- **Data provided**:

......

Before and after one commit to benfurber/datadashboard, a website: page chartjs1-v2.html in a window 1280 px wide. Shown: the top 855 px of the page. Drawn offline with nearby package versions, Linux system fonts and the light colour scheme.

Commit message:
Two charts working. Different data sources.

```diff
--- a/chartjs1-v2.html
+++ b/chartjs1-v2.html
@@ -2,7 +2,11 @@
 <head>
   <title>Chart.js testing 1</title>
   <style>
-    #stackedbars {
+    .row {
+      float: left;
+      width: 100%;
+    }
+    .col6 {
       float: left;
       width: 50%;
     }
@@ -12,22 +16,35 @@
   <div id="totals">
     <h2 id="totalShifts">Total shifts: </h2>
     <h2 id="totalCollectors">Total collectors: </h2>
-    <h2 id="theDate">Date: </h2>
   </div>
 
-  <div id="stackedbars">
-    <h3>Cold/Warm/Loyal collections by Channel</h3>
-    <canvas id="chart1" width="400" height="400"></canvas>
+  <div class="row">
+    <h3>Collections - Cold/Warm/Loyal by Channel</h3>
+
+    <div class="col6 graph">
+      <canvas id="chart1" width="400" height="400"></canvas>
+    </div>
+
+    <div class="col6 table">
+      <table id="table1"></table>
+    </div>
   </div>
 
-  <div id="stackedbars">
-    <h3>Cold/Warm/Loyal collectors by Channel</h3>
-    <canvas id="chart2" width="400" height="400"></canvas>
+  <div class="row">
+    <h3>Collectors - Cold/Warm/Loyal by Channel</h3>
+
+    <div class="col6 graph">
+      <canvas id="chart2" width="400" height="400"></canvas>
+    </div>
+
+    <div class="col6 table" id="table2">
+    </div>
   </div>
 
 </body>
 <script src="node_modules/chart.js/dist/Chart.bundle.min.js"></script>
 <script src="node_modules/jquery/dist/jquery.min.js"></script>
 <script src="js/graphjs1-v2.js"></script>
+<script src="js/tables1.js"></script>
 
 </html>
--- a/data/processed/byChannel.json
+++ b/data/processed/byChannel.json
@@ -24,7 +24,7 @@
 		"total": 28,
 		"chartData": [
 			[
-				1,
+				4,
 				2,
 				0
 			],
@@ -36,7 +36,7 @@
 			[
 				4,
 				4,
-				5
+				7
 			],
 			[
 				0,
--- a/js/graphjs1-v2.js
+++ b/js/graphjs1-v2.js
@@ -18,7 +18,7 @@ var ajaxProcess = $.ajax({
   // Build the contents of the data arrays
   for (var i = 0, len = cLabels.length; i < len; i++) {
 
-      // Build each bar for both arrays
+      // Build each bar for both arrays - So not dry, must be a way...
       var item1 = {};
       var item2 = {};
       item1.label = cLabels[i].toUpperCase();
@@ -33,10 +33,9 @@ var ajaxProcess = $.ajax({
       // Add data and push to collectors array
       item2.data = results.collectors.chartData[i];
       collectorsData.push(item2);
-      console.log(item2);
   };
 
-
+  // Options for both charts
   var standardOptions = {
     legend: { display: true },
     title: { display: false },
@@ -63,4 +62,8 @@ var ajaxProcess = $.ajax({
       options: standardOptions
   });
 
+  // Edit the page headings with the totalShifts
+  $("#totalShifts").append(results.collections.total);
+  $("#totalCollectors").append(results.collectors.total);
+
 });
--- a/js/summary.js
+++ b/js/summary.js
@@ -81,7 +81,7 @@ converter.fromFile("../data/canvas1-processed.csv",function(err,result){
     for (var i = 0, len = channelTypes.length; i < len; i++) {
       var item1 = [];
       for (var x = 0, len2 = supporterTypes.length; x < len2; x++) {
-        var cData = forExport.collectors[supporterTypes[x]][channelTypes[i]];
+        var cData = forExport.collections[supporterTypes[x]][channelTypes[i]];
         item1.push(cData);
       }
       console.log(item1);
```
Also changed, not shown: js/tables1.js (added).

......

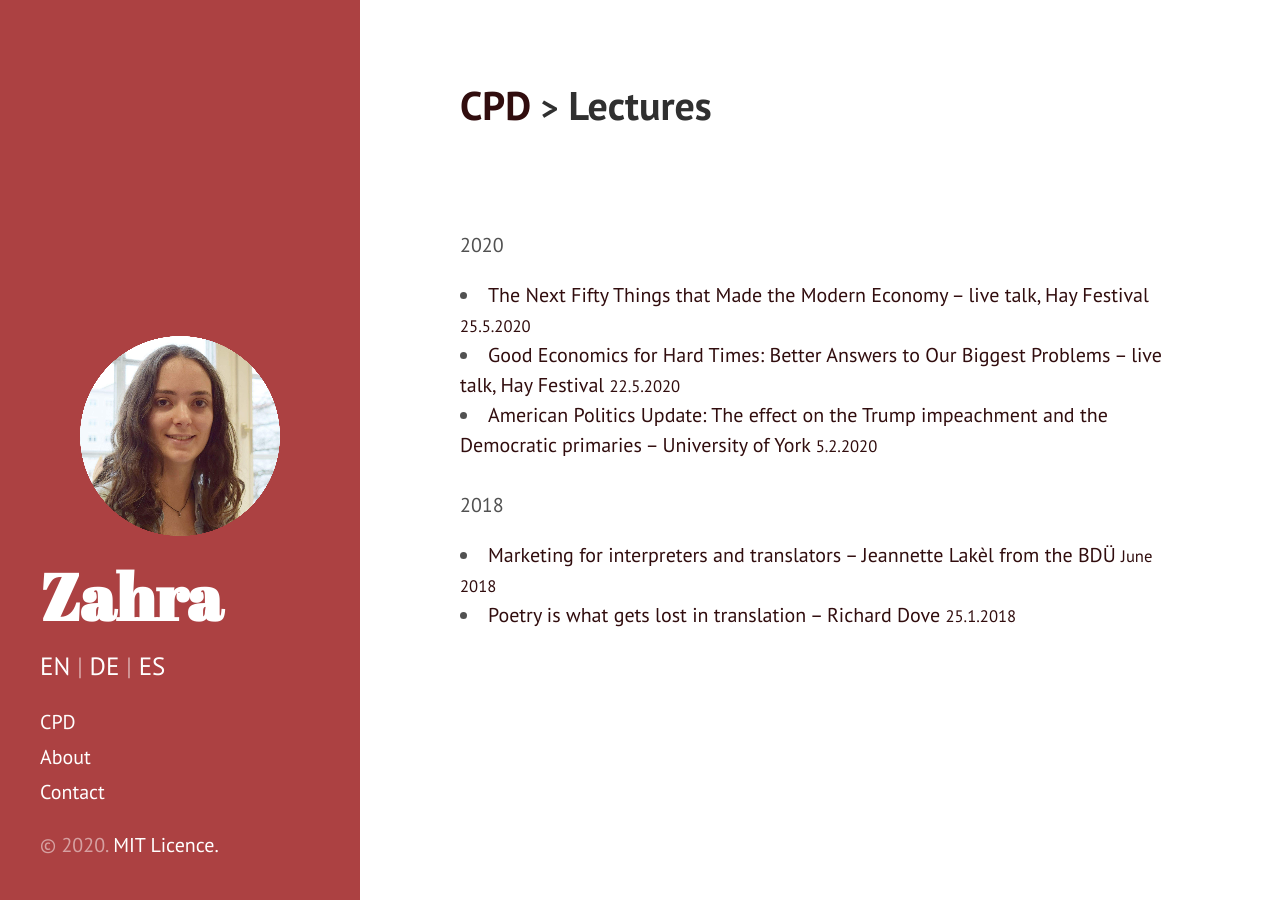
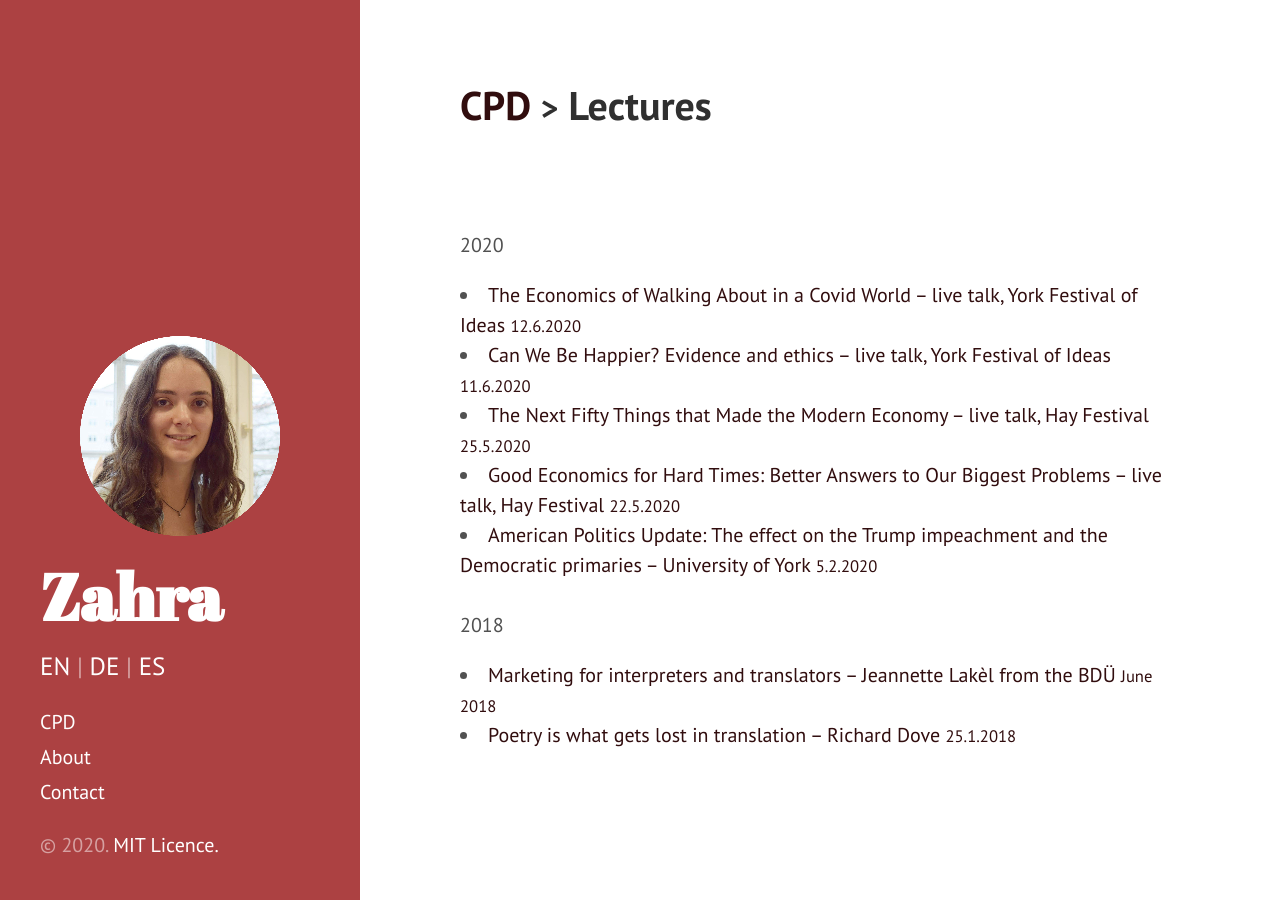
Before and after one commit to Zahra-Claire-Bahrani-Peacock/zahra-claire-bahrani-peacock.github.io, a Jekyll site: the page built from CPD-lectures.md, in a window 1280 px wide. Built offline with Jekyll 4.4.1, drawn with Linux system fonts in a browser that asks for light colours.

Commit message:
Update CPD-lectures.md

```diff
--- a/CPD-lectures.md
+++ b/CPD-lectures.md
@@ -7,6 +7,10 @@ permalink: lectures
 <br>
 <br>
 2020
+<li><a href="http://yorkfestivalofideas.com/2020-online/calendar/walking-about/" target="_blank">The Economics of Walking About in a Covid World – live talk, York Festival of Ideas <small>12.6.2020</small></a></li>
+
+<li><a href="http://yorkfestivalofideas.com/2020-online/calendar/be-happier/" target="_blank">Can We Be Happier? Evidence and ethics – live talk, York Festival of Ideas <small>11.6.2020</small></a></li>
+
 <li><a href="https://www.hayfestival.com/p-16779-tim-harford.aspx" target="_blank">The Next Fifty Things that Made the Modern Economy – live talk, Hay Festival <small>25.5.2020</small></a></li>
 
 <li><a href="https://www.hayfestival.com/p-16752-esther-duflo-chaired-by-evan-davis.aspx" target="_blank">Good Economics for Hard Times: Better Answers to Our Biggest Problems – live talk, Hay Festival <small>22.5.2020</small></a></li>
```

......

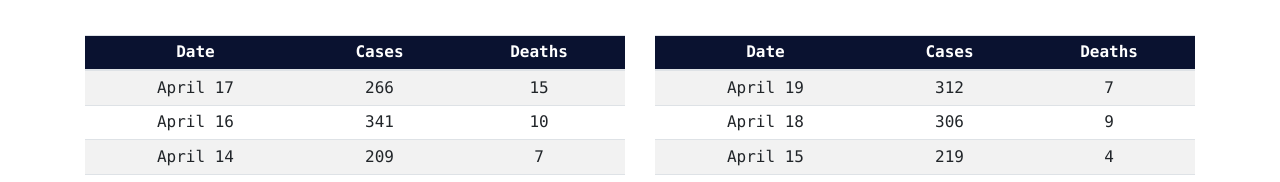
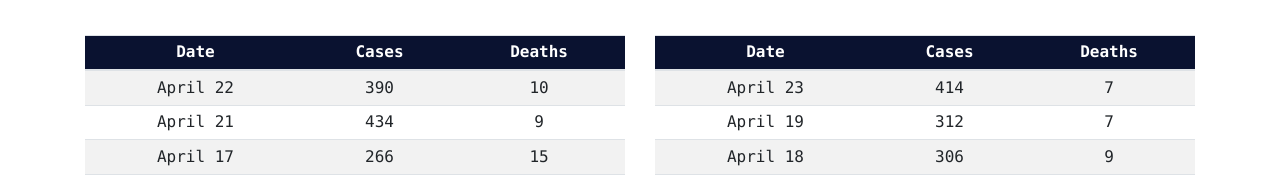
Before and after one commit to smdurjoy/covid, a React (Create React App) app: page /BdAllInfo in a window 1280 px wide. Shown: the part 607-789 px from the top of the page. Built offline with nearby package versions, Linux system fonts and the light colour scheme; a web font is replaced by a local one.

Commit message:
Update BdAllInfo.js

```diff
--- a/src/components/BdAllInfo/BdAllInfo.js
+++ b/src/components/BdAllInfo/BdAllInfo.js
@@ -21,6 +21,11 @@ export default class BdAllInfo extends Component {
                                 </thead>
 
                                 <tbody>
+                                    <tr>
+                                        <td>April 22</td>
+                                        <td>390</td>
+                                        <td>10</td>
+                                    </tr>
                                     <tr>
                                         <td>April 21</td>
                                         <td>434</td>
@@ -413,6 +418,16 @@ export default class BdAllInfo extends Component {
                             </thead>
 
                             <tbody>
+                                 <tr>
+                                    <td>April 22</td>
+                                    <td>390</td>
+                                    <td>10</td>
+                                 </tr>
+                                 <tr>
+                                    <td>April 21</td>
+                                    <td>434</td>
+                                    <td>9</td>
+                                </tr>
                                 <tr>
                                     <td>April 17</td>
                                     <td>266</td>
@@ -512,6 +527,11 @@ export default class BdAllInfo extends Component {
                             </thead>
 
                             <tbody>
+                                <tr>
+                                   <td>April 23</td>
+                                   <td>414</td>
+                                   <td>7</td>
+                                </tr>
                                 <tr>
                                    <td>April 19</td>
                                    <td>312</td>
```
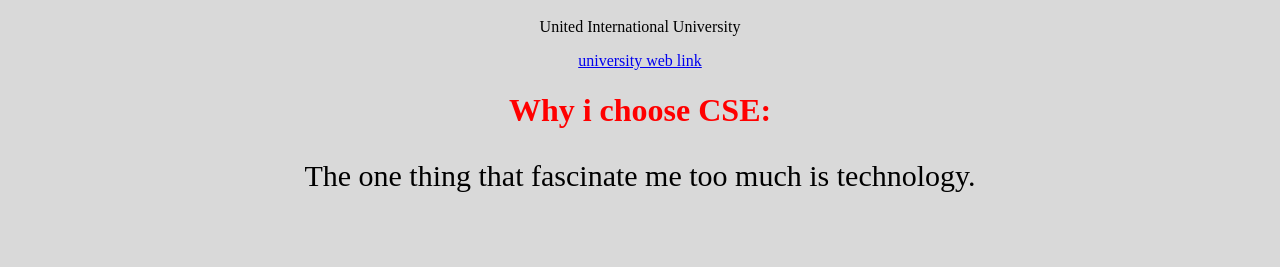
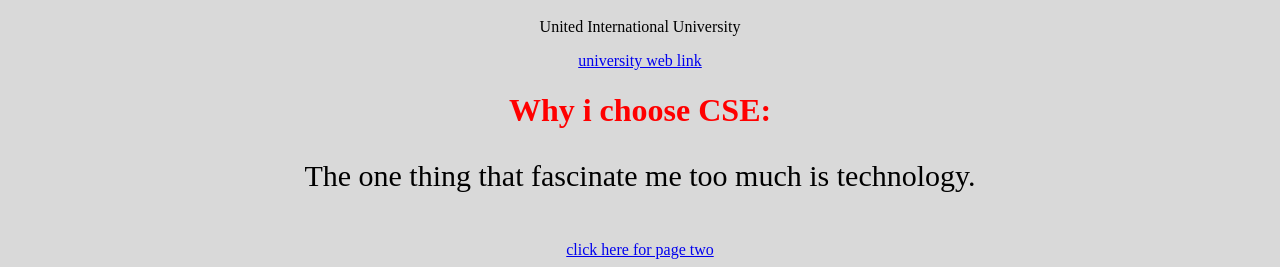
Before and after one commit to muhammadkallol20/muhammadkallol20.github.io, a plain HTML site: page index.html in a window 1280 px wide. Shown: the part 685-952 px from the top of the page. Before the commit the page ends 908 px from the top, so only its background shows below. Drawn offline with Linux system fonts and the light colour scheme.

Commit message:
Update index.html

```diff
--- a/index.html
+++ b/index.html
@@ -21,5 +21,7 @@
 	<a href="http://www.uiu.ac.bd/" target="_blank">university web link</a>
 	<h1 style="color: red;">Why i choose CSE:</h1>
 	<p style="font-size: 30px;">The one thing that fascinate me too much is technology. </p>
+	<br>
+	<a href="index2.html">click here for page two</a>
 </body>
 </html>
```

......

- **Task details**: Scan the material above for the word "lectures". Copy each line where it occurs.

- **Exercise output**:
Before and after one commit to Zahra-Claire-Bahrani-Peacock/zahra-claire-bahrani-peacock.github.io, a Jekyll site: the page built from CPD-lectures.md, in a window 1280 px wide. Built offline with Jekyll 4.4.1, drawn with Linux system fonts in a browser that asks for light colours.
Update CPD-lectures.md
--- a/CPD-lectures.md
+++ b/CPD-lectures.md
@@ -7,6 +7,10 @@ permalink: lectures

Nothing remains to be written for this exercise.